This was the case when the first edition of this report came out almost 20 years ago, and it remains true for the most part today. It has always been too myopic a view of how innovation is distributed across the country, and it is increasingly out of step with reality, because many other metropolitan areas and regions -- from Denver to Salt Lake City to Minneapolis and St. Paul --are becoming innovative hot spots, too.

This report assembles an index of 25 indicators across five economic categories to assess states’ fundamental capacities to successfully navigate an economy driven by technological innovation. It measures the degree to which state economies are knowledge-based, globalized, entrepreneurial, IT-driven and innovation-based.

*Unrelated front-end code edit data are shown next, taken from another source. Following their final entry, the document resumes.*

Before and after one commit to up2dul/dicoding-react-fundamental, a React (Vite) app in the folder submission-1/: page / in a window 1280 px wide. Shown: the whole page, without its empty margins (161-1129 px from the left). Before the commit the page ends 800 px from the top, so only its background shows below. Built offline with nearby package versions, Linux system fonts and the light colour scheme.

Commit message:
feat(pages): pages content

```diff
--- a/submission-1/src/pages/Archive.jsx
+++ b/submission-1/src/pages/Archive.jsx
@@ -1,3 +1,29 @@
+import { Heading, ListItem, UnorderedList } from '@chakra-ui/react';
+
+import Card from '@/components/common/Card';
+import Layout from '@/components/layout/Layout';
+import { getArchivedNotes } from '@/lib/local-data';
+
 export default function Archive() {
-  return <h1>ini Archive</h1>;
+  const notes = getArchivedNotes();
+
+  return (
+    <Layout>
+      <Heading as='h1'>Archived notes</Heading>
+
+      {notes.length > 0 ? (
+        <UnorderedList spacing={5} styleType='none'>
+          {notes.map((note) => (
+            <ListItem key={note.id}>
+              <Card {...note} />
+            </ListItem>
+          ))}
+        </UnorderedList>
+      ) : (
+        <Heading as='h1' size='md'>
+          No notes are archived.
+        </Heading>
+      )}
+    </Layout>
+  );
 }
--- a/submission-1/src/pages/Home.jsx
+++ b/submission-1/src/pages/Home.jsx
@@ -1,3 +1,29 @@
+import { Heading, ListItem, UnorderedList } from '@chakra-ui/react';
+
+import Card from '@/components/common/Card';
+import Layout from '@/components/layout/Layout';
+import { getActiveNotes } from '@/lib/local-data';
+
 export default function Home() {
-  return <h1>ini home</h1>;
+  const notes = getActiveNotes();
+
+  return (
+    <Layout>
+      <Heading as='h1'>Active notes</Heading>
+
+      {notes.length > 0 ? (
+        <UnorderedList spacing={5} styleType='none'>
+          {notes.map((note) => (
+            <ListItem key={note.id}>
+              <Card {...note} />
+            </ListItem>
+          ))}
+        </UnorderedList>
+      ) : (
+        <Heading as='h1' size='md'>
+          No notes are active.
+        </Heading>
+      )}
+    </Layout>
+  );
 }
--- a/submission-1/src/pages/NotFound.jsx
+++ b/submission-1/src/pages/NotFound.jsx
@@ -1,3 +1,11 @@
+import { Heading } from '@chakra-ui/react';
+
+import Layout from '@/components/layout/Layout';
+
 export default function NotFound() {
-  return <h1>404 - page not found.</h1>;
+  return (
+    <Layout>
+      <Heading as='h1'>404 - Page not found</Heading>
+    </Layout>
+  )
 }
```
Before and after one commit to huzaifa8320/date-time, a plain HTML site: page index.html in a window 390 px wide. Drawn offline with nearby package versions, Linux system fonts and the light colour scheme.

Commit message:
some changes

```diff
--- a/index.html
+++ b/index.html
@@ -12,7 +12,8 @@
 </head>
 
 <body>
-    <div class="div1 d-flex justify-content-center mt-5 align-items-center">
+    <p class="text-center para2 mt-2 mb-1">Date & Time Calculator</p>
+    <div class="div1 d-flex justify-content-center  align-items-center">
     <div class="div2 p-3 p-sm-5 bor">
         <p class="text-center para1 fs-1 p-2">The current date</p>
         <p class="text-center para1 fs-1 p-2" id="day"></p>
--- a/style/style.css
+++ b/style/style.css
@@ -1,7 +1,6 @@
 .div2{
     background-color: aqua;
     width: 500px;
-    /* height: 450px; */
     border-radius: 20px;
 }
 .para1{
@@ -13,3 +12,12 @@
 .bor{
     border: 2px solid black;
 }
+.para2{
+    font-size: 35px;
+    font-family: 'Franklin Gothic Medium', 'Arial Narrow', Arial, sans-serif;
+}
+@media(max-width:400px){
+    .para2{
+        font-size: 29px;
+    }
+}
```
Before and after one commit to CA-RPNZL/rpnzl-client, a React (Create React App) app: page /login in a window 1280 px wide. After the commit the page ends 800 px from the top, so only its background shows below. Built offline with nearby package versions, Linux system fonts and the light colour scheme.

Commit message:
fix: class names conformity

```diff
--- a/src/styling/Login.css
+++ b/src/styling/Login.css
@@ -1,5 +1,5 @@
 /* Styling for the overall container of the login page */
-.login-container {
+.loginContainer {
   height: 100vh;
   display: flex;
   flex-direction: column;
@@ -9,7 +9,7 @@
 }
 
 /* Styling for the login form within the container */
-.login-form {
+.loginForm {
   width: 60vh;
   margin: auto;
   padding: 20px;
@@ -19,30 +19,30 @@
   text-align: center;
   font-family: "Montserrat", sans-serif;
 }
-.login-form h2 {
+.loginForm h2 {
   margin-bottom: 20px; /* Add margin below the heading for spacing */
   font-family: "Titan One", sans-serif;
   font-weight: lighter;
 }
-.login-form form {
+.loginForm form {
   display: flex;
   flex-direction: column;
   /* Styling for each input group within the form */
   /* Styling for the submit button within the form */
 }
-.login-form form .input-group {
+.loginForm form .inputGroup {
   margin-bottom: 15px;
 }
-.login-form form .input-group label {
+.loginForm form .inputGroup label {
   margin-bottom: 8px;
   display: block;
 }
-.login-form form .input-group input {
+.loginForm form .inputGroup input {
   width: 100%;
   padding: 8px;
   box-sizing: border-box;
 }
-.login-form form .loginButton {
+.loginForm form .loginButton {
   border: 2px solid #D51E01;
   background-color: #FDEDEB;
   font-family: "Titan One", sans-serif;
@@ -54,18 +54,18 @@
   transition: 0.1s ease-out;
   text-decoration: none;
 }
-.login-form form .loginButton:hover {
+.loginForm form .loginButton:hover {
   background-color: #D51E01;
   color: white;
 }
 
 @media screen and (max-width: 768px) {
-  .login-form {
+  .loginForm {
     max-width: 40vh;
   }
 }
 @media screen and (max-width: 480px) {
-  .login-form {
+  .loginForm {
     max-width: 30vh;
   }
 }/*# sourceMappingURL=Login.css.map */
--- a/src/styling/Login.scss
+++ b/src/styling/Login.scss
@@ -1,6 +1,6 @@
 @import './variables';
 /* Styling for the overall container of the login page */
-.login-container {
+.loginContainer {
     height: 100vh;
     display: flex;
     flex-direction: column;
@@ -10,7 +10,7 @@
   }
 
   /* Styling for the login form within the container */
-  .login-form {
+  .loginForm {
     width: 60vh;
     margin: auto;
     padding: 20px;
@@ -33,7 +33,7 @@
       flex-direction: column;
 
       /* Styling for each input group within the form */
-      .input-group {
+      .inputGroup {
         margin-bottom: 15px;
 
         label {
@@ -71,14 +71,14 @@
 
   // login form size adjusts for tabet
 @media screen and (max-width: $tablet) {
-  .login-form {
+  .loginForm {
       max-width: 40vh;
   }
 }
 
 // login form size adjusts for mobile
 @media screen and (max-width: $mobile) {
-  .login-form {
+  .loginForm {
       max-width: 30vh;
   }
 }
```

The report then discusses some overarching strategic issues facing states, examines the role of large and small businesses in driving growth, and finally discusses a number of innovative models around the nation to spur workforce training and technology commercialization.

The purpose of the State New Economy Index is to measure states’ economic structure. Unlike other reports that assess state economic performance or state economic policies, this study focuses more narrowly on a simple question: To what degree does the structure of the 50 state economies match the ideal structure of the innovation-driven New Economy?

This edition of the Index builds on seven prior editions, which were published in 1999, 2002, 2007, 2008, 2010, 2012, and 2014. It now uses 25 indicators, which are divided into five categories that best capture what is important about the New Economy:

  1. Knowledge jobs: Indicators measure employment of IT professionals outside the IT industry; jobs held by managers, professionals, and technicians; the educational attainment of the entire workforce; immigration of knowledge workers; migration of domestic knowledge workers; worker productivity in the manufacturing sector; and employment in high-wage traded services.
  2. Globalization: Indicators measure foreign direct investment; export orientation of manufacturing and services; and the share of each state’s output that goes to high-tech goods and services exports.
  3. Economic dynamism: Indicators measure the degree of business churn (i.e., the percentage of new business start-ups and failures); the number of fast-growing firms (businesses listed in the Inc. 5000 index); the number and value of initial public stock offerings (IPOs) by companies; and the number of individual inventor patents granted.
  4. The digital economy: Indicators measure Internet and computer use by farmers; the degree to which state governments use information technologies to deliver services; adoption rates and speed of broadband telecommunications; and use of information technology in the health care system.
  5. Innovation capacity: Indicators measure the number of jobs in high-tech industries such as electronics manufacturing, telecommunications, and biomedical industries; the number of scientists and engineers in the workforce; the number of patents granted; industry investment in research and development; non-industry investment in research and development; movement toward a clean energy economy; and venture capital investment.